European stock markets recovered early losses on Monday as upbeat US retail sales data helped investors shake off off concerns over the Ukraine crisis, which weighed on Russian shares and the ruble.

Wall Street opened higher after government data showed retail sales surged 1.1 percent in March as consumers ramped up spending following brutally cold weather earlier in the winter.

The news helped to boost sentiment in Europe, where markets took a bruising in early trade after Ukraine declared a "full-scale" military operation against pro-Russia forces, amid deadly clashes in its restive east.

London's benchmark FTSE 100 index was down 0.4 percent at 6,559.24, recovering after dipping 0.82 percent earlier in the day.

Frankfurt's DAX 30 fell 0.26 percent to 9,290.65 points, while in Paris the CAC 40 index dipped 0.06 percent to 4,363.29, compared with Friday's closing levels.

US markets also received a boost from better-than-expected results from banking giant Citigroup, which reported profits excluding special items of $1.23 per share, above the analyst estimate of $1.14 per share.

About 30 minutes into trade, the Dow Jones Industrial Average had advanced 0.39 percent to 16,089.56.

The broad-based S&P 500 rose 0.44 percent to 1,823.73, while the tech-rich Nasdaq Composite Index added 0.32 percent to 4,012.51.

Russian shares and the ruble, however, were still weighed down by concerns over clashes between pro-Russia forces and the Kiev authorities in eastern Ukraine.

The move prompted the UN Security Council to hold emergency talks on Sunday.

In reaction, Moscow's benchmark MICEX stocks index, which is denominated in rubles, fell 1.46 percent and the RTS, which is denominated in dollars, sank 2.21 percent.

The Russian currency slid both against the euro, which climbed 0.61 percent to 49.7165 rubles, and against the dollar which rallied 0.71 percent to 35.9575 rubles.

"The ruble is down as the Ukraine crisis comes back to the front burner, as US/Russia clash at the UN and Ukraine says it will protect its territory with force," research director Kathleen Brooks told AFP.

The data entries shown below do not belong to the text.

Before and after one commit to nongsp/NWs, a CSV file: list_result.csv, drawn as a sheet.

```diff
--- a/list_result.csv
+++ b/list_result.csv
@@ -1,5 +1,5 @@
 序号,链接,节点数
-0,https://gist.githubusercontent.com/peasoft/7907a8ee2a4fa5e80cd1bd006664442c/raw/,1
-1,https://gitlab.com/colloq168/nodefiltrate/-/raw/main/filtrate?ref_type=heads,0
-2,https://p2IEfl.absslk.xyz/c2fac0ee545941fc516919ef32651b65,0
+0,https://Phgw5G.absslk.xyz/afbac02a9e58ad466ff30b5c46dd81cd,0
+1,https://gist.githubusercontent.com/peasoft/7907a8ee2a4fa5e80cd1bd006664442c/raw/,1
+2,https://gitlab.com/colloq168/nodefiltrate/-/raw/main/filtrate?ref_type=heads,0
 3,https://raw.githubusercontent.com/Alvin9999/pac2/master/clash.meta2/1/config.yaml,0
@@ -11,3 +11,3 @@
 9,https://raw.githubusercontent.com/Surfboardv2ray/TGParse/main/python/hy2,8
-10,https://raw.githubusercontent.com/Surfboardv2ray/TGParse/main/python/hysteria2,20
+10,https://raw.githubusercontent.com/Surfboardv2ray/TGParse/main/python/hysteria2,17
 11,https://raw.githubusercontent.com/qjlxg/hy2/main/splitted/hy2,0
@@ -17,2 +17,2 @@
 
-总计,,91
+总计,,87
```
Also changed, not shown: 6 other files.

"This crisis has been escalating for months, yet the markets only seem to concentrate on its sporadically."

She added: "The market could be concentrating on Ukraine once again since volumes are low, it's Easter week and nothing much else is going on."

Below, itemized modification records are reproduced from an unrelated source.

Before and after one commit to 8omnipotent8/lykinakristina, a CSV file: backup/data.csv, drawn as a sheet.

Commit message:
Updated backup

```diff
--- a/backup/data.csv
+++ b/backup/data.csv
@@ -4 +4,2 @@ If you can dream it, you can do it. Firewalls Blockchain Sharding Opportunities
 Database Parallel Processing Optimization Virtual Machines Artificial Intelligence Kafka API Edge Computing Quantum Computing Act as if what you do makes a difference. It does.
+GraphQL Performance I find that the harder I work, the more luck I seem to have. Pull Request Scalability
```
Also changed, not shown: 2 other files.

NATO and Western powers have called for Russia to de-escalate the situation but Moscow denies playing a role in the violence and says Ukraine is waging war against its own people.

The price of haven investment gold jumped to a two-and-a-half-week peak at $1,330.59 an ounce as investors sought shelter from the Ukraine crisis.

Asian equities mostly fell on Monday following a heavy pre-weekend sell-off on Wall Street and renewed concerns over the crisis in Ukraine.

Tokyo slid 0.36 percent and Sydney shed 1.28 percent, while Hong Kong eked out a slender gain of 0.15 percent.

In company news, French carmaker Peugeot saw its share price slide 4.09 percent to 13.12 euros as investors were disappointed by the group's newly-unveiled recovery strategy.

Peer Renault was also pushed lower, diving 4.96 percent to 69.33 euros.

Dealers meanwhile digested comments from the head of the French central bank Christian Noyer a member of the ECB policy council, that the single currency was "abnormally strong".

In late morning foreign exchange deals in London, the euro drifted down to $1.3824 from $1.3883 late in New York on Friday.

The single currency dipped to 82.66 British pence from 82.98 pence on Friday, while the pound eased to $1.6722 from $1.6729.

On the London Bullion Market, gold prices later stood at $1,322.92 an ounce, up from $1,318 on Friday.

Copyright © 2014 AFP